Don't Use "I" in Resumes

Kent Nolen

Q. Why is it common to not use “I” in resumes?
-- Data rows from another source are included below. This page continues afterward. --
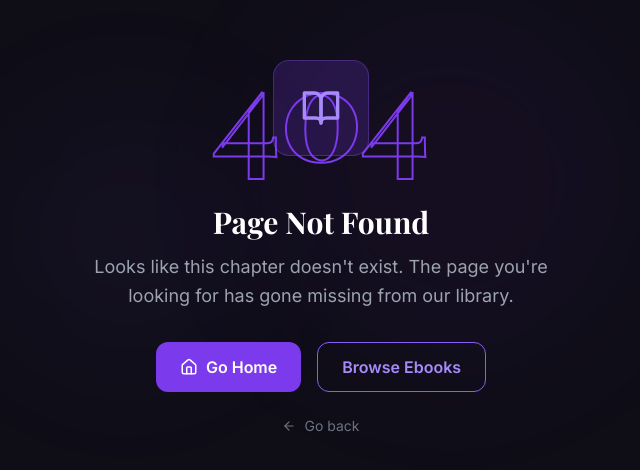
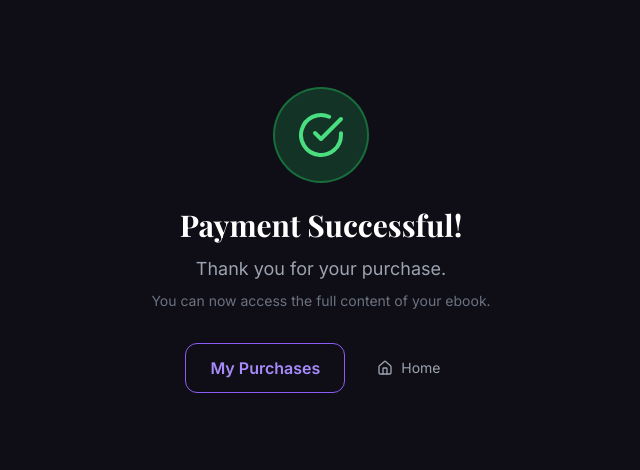
Before and after one commit to hassan25bd/A10_CAT-012, a Next.js app in the folder client/: page /payment/success in a window 1280 px wide. Before the commit this address had no page. Shown: the part 160-630 px from the top of the page, without its empty margins (319-959 px from the left). Built offline with nearby package versions, Linux system fonts and the light colour scheme; a web font is replaced by a local one.

Commit message:
feat(client): add Stripe payment success page with session verification and purchase confirmation

```diff
--- /dev/null
+++ b/client/app/payment/success/page.js
@@ -0,0 +1,16 @@
+import { Suspense } from 'react';
+import PaymentSuccessContent from '../../../components/payment/PaymentSuccessContent';
+
+export const metadata = { title: 'Payment Successful – Fable' };
+
+export default function Page() {
+  return (
+    <Suspense fallback={
+      <div className="min-h-screen bg-dark-900 flex items-center justify-center">
+        <div className="w-10 h-10 border-4 border-primary-600 border-t-transparent rounded-full animate-spin" />
+      </div>
+    }>
+      <PaymentSuccessContent />
+    </Suspense>
+  );
+}
--- /dev/null
+++ b/client/components/payment/PaymentSuccessContent.js
@@ -0,0 +1,84 @@
+'use client';
+import { useEffect, useState } from 'react';
+import { useSearchParams } from 'next/navigation';
+import Link from 'next/link';
+import { motion } from 'framer-motion';
+import { CheckCircle, BookOpen, ArrowRight, Home } from 'lucide-react';
+import API from '../../lib/api';
+import { useAuth } from '../../lib/AuthContext';
+import toast from 'react-hot-toast';
+
+export default function PaymentSuccessContent() {
+  const searchParams = useSearchParams();
+  const sessionId = searchParams.get('session_id');
+  const { user } = useAuth();
+  const [verified, setVerified] = useState(false);
+  const [ebook, setEbook] = useState(null);
+  const [loading, setLoading] = useState(true);
+
+  useEffect(() => {
+    if (sessionId && user) {
+      API.get(`/stripe/verify/${sessionId}`)
+        .then((res) => {
+          setVerified(true);
+          setEbook(res.data.transaction?.ebook);
+          toast.success('Payment successful! Enjoy your ebook.');
+        })
+        .catch(() => setVerified(true))
+        .finally(() => setLoading(false));
+    } else {
+      setLoading(false);
+      setVerified(true);
+    }
+  }, [sessionId, user]);
+
+  if (loading) {
+    return (
+      <div className="min-h-screen bg-dark-900 flex items-center justify-center">
+        <div className="flex flex-col items-center gap-4">
+          <div className="w-12 h-12 border-4 border-primary-600 border-t-transparent rounded-full animate-spin" />
+          <p className="text-gray-400">Verifying payment...</p>
+        </div>
+      </div>
+    );
+  }
+
+  return (
+    <div className="min-h-screen bg-dark-900 flex items-center justify-center px-4">
+      <motion.div
+        initial={{ scale: 0.8, opacity: 0 }}
+        animate={{ scale: 1, opacity: 1 }}
+        transition={{ type: 'spring', damping: 15 }}
+        className="text-center max-w-md"
+      >
+        <motion.div
+          initial={{ scale: 0 }}
+          animate={{ scale: 1 }}
+          transition={{ delay: 0.2, type: 'spring', damping: 10 }}
+          className="w-24 h-24 bg-green-500/20 rounded-full flex items-center justify-center mx-auto mb-6 border-2 border-green-500/40"
+        >
+          <CheckCircle size={48} className="text-green-400" />
+        </motion.div>
+
+        <motion.div initial={{ opacity: 0, y: 20 }} animate={{ opacity: 1, y: 0 }} transition={{ delay: 0.4 }}>
+          <h1 className="font-display text-3xl font-bold text-white mb-3">Payment Successful!</h1>
+          <p className="text-gray-400 text-lg mb-2">Thank you for your purchase.</p>
+          {ebook && <p className="text-primary-300 font-medium">"{ebook.title}" is now yours!</p>}
+          <p className="text-gray-500 text-sm mt-2 mb-8">You can now access the full content of your ebook.</p>
+
+          <div className="flex flex-col sm:flex-row gap-4 justify-center">
+            {ebook && (
+              <Link href={`/ebooks/${ebook._id}`} className="btn-primary">
+                <BookOpen size={18} /> Read Now <ArrowRight size={16} />
+              </Link>
+            )}
+            <Link href="/dashboard/user/purchases" className="btn-secondary">My Purchases</Link>
+            <Link href="/" className="flex items-center gap-2 text-gray-400 hover:text-white text-sm transition-colors px-4 py-3">
+              <Home size={16} /> Home
+            </Link>
+          </div>
+        </motion.div>
+      </motion.div>
+    </div>
+  );
+}
```
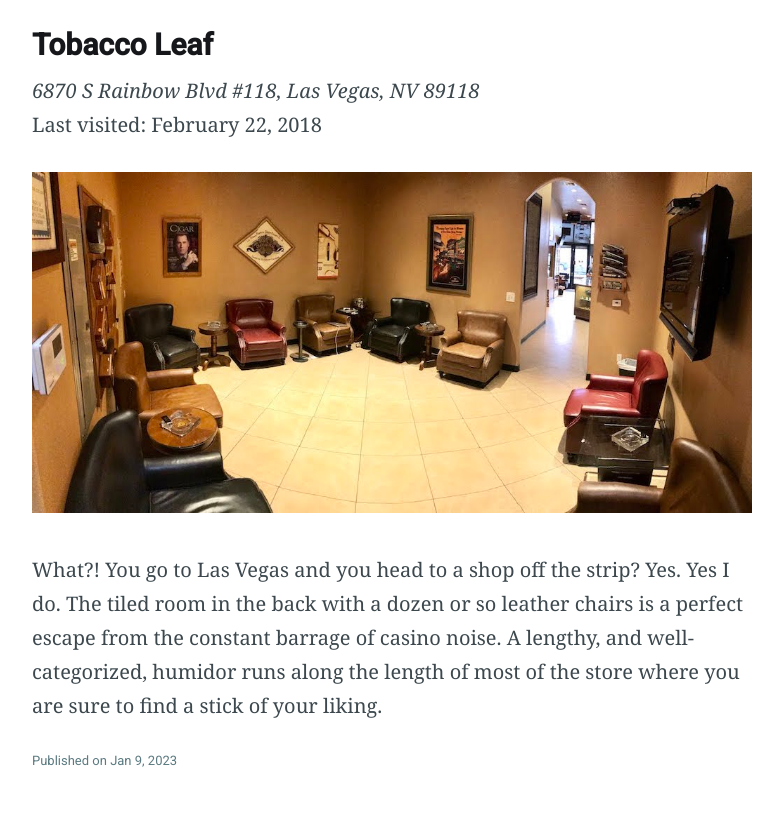
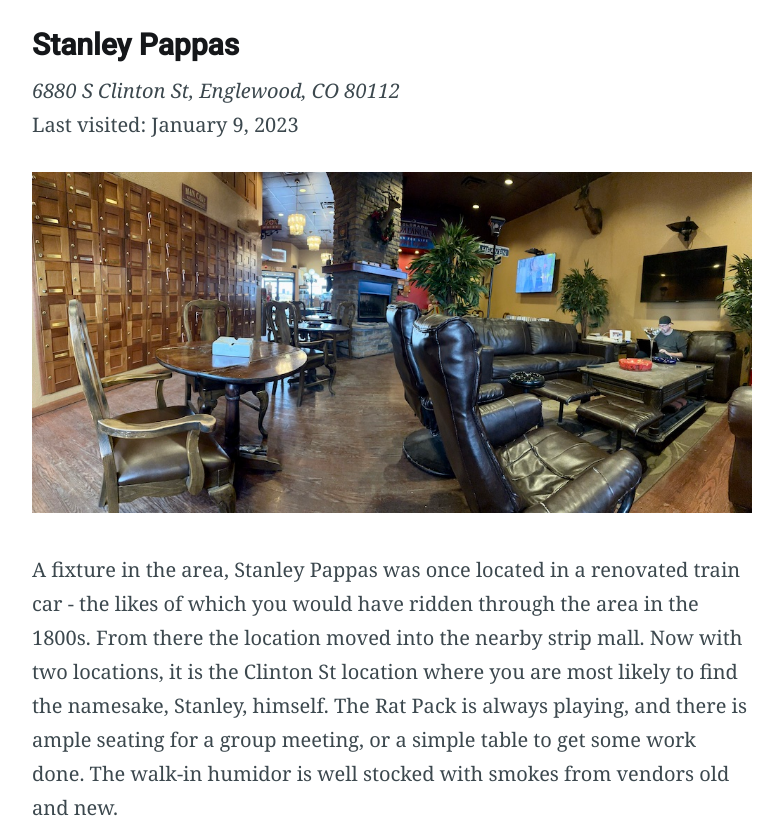
Before and after one commit to krhoyt/Kevin, an Eleventy site: page 11ty/lounge/lounge.md in a window 1280 px wide. Shown: the part 9653-10481 px from the top of the page, without its empty margins (248-1031 px from the left). Built offline with nearby package versions, Linux system fonts and the light colour scheme; Eleventy itself is replaced by a stand-in of ours; files that its build step writes are made by us from their sources; what eleventy-plugin-youtube-embed would draw is missing.

Commit message:
Add Stanley Pappas to lounge
Horrible oversight for far too long. Stopped by for a smoke after seeing Theo and being reminded of all the good times.

```diff
--- a/11ty/lounge/lounge.md
+++ b/11ty/lounge/lounge.md
@@ -104,6 +104,14 @@ Last visited: Every Friday
 
 Probably the most well-known cigar lounge in the Denver metro, where the humidor has a large selection and the best prices in town. The front of the store is open to the public and has a dozen or so leather seats for your smoking pleasure. The vast members lounge has several rooms (yes, rooms) appointed with a variety of leather seats. Special events abound, usually with free food. Say "Hello!" to Slick Rick at the cashier's counter; the grumpiest nice person I know.
 
+### Stanley Pappas
+*6880 S Clinton St, Englewood, CO 80112*
+Last visited: January 9, 2023
+
+![Sinatra would be envious.](/img/lounge/stanley.pappas.jpg)
+
+A fixture in the area, Stanley Pappas was once located in a renovated train car - the likes of which you would have ridden through the area in the 1800s. From there the location moved into the nearby strip mall. Now with two locations, it is the Clinton St location where you are most likely to find the namesake, Stanley, himself. The Rat Pack is always playing, and there is ample seating for a group meeting, or a simple table to get some work done. The walk-in humidor is well stocked with smokes from vendors old and new.
+
 ### Tobacco Leaf
 *6870 S Rainbow Blvd #118, Las Vegas, NV 89118*
 Last visited: February 22, 2018
```
Also changed, not shown: 11ty/img/lounge/stanley.pappas.jpg (added), 4 other files.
A. Here are three reasons why implied first person is the resume writing standard.

Repetition – Imagine how often one could use “I” on a resume.  If every one of your bullet points started with “I,” your resume would become very repetitive, very quickly.  It’s hard enough to keep a reader's attention as is, so something that reduces repetition is a no brainer.

Space – When you are trying to create the most focused and concise document possible, every word matters.  Eliminating multiple uses of a word can make the difference between a one and two page resume or may just free up enough space for you to work in one more quantifiable achievement.

Voice – Broadly speaking (like it or not), implied first person is the “voice” readers will expect to see on your resume.  If the majority will be looking for this approach, then not doing so could lead a reader to believe that you don’t know what your doing.  Additionally, using first person – or worse yet, third person – on a resume can be perceived as a very “junior” approach.